As a bit of a quote-a-holic, this is also a tough question! I have a few that I keep handy to remind me of what I find important. I’ll share some of those:
“Be patient toward all that is unsolved in your heart and try to love the questions themselves, like locked rooms and like books that are now written in a very foreign tongue. Do not now seek the answers, which cannot be given you because you would not be able to live them. And the point is, to live everything. Live the questions now. Perhaps you will then gradually, without noticing it, live along some distant day into the answer.”
― Rainer Maria Rilke
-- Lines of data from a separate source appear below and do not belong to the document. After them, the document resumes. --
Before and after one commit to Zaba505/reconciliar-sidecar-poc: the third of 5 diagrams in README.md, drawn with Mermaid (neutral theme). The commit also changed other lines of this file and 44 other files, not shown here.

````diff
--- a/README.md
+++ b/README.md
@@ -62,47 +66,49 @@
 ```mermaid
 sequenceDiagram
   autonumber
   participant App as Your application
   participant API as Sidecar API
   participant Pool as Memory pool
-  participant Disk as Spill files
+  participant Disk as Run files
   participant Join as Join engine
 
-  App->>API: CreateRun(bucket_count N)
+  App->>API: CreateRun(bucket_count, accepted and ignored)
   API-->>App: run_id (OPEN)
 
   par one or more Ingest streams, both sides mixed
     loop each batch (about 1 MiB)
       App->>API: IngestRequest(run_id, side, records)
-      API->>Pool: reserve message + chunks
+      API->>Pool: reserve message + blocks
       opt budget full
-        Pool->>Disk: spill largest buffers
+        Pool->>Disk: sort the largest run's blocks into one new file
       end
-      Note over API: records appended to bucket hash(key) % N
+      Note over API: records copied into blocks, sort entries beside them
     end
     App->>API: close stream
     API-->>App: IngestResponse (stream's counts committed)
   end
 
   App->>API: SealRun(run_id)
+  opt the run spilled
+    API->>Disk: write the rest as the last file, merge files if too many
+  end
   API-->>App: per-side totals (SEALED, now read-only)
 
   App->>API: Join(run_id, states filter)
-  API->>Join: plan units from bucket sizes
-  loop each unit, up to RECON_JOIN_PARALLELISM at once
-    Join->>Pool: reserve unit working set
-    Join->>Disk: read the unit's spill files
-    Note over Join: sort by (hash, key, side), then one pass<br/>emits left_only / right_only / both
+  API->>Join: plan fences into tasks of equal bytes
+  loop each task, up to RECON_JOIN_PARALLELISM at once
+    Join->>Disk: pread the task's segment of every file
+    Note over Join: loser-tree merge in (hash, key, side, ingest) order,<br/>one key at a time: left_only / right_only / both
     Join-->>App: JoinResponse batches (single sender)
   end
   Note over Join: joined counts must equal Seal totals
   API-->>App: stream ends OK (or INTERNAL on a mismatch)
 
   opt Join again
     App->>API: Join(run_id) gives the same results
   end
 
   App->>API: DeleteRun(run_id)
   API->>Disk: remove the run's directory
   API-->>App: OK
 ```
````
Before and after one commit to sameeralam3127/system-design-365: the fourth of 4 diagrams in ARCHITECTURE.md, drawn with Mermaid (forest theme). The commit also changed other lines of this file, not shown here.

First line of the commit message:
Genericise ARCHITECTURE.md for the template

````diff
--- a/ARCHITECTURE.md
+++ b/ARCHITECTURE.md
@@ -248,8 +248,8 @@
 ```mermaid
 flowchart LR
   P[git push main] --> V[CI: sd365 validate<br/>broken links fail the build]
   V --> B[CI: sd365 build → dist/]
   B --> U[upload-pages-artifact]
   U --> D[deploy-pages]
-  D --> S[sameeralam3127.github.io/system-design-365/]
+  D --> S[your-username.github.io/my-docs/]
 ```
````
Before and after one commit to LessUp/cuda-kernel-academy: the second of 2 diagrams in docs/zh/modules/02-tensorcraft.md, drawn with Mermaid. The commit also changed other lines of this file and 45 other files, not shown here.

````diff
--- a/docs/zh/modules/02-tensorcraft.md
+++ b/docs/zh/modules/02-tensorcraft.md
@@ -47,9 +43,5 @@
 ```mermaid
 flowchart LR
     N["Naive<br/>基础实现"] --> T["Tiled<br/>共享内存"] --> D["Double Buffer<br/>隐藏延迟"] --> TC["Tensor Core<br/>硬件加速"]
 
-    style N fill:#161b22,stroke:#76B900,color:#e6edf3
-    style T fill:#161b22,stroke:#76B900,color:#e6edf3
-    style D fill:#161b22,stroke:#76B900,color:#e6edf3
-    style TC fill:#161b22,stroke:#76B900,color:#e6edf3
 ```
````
“This is what you shall do; Love the earth and sun and the animals, despise riches, give alms to every one that asks, stand up for the stupid and crazy, devote your income and labor to others, hate tyrants, argue not concerning God, have patience and indulgence toward the people, take off your hat to nothing known or unknown or to any man or number of men, go freely with powerful uneducated persons and with the young and with the mothers of families, read these leaves in the open air every season of every year of your life, re-examine all you have been told at school or church or in any book, dismiss whatever insults your own soul, and your very flesh shall be a great poem and have the richest fluency not only in its words but in the silent lines of its lips and face and between the lashes of your eyes and in every motion and joint of your body.”
― Walt Whitman

Ok, I must stop here, because if I don’t, I’ll be posting quote after quote as though I were planting them to thin later.

10) What are you grateful for?
It’s interesting you ask this. I’ve recently taken on a personal challenge to be consciously grateful (and somehow put that gratitude forth) every day. I’m grateful for the health and happiness that there is in the world, and the patience, hope, and healing where there isn’t health or happiness. I’m grateful for blue skies when they come and rain that is deep and short. For earth to dig in and songs to sing. For my memories and my future, my family and my friends, and all of the wondrous creatures that make up this beautifully weird world we live on.